In this adorable game you are going to have to exert a little effort, since you are working for the famous, well-respected Italian pizzeria called Splittissimo. Its picky clients love to order pizza in portions rather than whole. As a result, you will have to get so acquainted with fractions and decimals that you will be unlike any other.
The game set is designed in a charming Italian style. It includes both rectangular cards with orders on them and original round cards as well. These are trays with different amounts of pizza slices on them. On top of cheese and olives, the pizzas include tomatoes, mushrooms, and peppers in various combinations, each with two ingredients on them.
Splittissimo is the Fastest, Most Accurate Delivery!
Splittissimo includes several game options.

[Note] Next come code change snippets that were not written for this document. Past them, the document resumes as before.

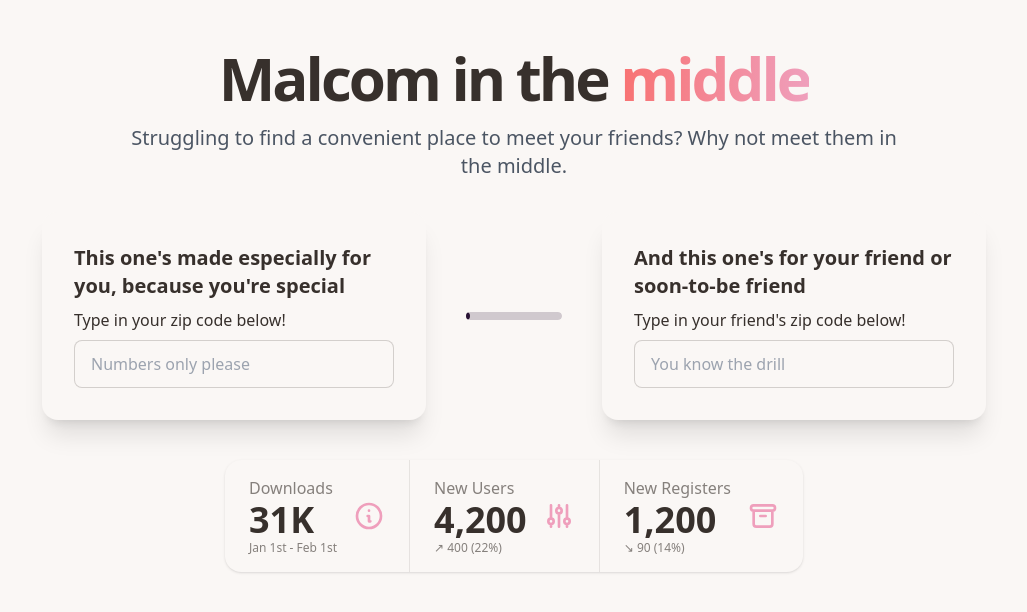
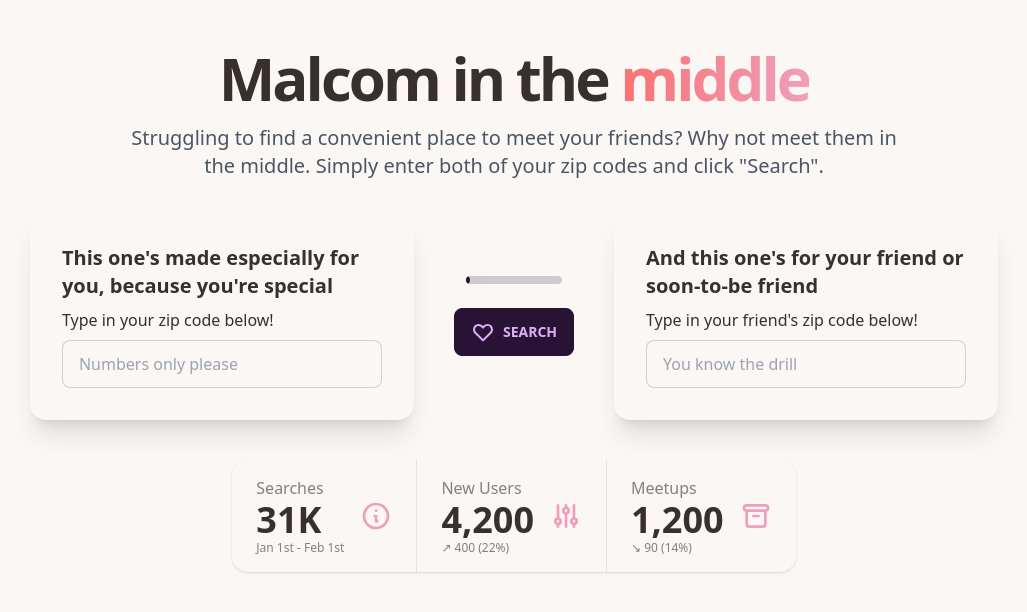
Before and after one commit to seantanyurong/malcominthemiddle, a React (Create React App) app: page / in a window 1280 px wide. Shown: the top 612 px of the page, without its empty margins (126-1153 px from the left). Built offline with nearby package versions, Linux system fonts and the light colour scheme.

Commit message:
Added buttonn

```diff
--- a/src/components/Layout/HomePage/Body.js
+++ b/src/components/Layout/HomePage/Body.js
@@ -19,7 +19,26 @@ const Body = () => {
           </div> */}
         </div>
       </div>
-      <progress className="progress w-24"></progress>
+      <div className="flex flex-col space-y-6 items-center">
+        <progress className="progress w-24"></progress>
+        <button className="btn gap-2">
+          <svg
+            xmlns="http://www.w3.org/2000/svg"
+            className="h-6 w-6"
+            fill="none"
+            viewBox="0 0 24 24"
+            stroke="currentColor"
+          >
+            <path
+              strokeLinecap="round"
+              strokeLinejoin="round"
+              strokeWidth="2"
+              d="M4.318 6.318a4.5 4.5 0 000 6.364L12 20.364l7.682-7.682a4.5 4.5 0 00-6.364-6.364L12 7.636l-1.318-1.318a4.5 4.5 0 00-6.364 0z"
+            />
+          </svg>
+          Search
+        </button>
+      </div>
       {/* Second box */}
       <div className="card w-96 bg-base-100 shadow-xl">
         <div className="card-body">
--- a/src/components/Layout/HomePage/HeroBanner.js
+++ b/src/components/Layout/HomePage/HeroBanner.js
@@ -17,7 +17,8 @@ const HeroBanner = () => {
           data-aos-delay="150"
         >
           Struggling to find a convenient place to meet your friends? Why not
-          meet them in the middle.
+          meet them in the middle. Simply enter both of your zip codes and click
+          "Search".
         </p>
         {/* <div
           className="max-w-xs mx-auto sm:max-w-none sm:flex sm:justify-center"
--- a/src/components/Layout/HomePage/Stats.js
+++ b/src/components/Layout/HomePage/Stats.js
@@ -18,7 +18,7 @@ const Stats = () => {
               ></path>
             </svg>
           </div>
-          <div className="stat-title">Downloads</div>
+          <div className="stat-title">Searches</div>
           <div className="stat-value">31K</div>
           <div className="stat-desc">Jan 1st - Feb 1st</div>
         </div>
@@ -60,7 +60,7 @@ const Stats = () => {
               ></path>
             </svg>
           </div>
-          <div className="stat-title">New Registers</div>
+          <div className="stat-title">Meetups</div>
           <div className="stat-value">1,200</div>
           <div className="stat-desc">↘︎ 90 (14%)</div>
         </div>
```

We’ll start with the easiest. If you’re playing with children five years and up, take only round cards. The beginner level cards are marked with one dot (to make it harder, later add in cards with two or three dots). Each player takes three cards and they place the same amount of cards onto the table (on the hard level, four cards should be taken and put onto the table) and all cards must be placed face up. The player’s job is to assemble a pizza in the playing field, using several different cards, that is equal in the amount of slices as one of his or her own pizzas. Or, the other way around, you can choose one pizza in the playing field and assemble it using your cards.
In the rules with kids between 8 and 10, you need to use rectangular order cards. The player’s job is to assemble the order out of the pizzas contained on the playing field, keeping not only their size in mind, but also their ingredients. Several special cards add some pizzazz to the game, which allow you to slow down your competitor’s work and also accelerate your own using “hot” orders.

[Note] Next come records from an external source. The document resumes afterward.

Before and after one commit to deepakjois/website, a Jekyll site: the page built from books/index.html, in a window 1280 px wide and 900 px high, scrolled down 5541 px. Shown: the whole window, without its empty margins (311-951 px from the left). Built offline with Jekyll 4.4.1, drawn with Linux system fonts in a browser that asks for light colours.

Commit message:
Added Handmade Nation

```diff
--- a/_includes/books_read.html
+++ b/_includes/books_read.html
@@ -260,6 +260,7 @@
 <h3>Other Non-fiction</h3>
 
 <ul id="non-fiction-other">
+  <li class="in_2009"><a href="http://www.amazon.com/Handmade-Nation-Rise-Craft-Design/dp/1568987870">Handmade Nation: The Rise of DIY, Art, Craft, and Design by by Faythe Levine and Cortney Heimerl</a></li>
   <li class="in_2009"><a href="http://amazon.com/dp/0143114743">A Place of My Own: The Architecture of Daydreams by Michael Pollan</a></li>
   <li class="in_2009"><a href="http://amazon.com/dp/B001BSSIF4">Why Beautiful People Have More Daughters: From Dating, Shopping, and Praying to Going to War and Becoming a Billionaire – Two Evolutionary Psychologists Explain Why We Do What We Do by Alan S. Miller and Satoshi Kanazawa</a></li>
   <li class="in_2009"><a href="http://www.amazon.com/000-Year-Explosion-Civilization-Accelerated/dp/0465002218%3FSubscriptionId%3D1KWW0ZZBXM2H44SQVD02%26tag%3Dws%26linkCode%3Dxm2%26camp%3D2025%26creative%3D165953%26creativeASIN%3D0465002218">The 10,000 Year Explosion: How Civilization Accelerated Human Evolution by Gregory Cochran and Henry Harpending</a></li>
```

All versions of the game end with you counting up how many whole pizzas you have. In other words, you will have to add all remaining slices into the pizza, which means consolidating fraction addition once again.